each granule of 10 10 20 is similar to every other granule. There is an inert material usually sand or gravel which has the plant food or nutrients material added to it . The granules are dissolved in the soil water and as granules are more easily spread evenly than a solution then it is better to add to the soil and mix up the whole lot. The general rate for vegetable crops is about 3 ozs per square yard id dung or compost is being added. Use up to 5 ozs per square yard without dung or compost. Lime is normally given to soils that have a low pH (below 5.5) especially if brassicas (cabbages or swedes) are being grown, for potatoes too much lime gives scabby potatoes and low lime or acid soil gives clean skinned potatoes. Peas and beans also need lime as well as lettuce.
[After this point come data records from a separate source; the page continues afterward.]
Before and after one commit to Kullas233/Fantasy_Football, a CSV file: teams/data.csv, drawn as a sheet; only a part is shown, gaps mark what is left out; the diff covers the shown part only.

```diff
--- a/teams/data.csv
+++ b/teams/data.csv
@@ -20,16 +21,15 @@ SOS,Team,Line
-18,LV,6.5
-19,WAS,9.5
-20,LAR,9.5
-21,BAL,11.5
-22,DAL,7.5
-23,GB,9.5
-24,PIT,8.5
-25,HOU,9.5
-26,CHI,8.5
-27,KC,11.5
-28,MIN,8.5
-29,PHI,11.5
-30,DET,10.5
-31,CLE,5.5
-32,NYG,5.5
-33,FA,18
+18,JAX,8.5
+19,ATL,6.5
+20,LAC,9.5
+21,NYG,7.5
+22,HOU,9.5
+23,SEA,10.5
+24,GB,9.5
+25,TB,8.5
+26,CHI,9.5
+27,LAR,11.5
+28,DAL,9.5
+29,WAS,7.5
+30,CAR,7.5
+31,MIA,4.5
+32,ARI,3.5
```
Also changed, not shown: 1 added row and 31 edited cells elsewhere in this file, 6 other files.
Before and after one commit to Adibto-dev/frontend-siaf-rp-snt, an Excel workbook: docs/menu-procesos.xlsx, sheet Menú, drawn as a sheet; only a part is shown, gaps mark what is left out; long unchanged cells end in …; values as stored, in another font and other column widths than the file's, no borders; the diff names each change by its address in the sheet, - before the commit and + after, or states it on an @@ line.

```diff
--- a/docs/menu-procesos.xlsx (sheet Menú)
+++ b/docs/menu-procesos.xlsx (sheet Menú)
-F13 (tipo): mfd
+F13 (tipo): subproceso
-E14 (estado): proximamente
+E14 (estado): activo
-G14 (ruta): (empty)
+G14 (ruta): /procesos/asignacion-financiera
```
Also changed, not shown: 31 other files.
Hydrated or builders lime can be used but it does not last as long as ground limestone.
michael brenock horticultural advisor (retired)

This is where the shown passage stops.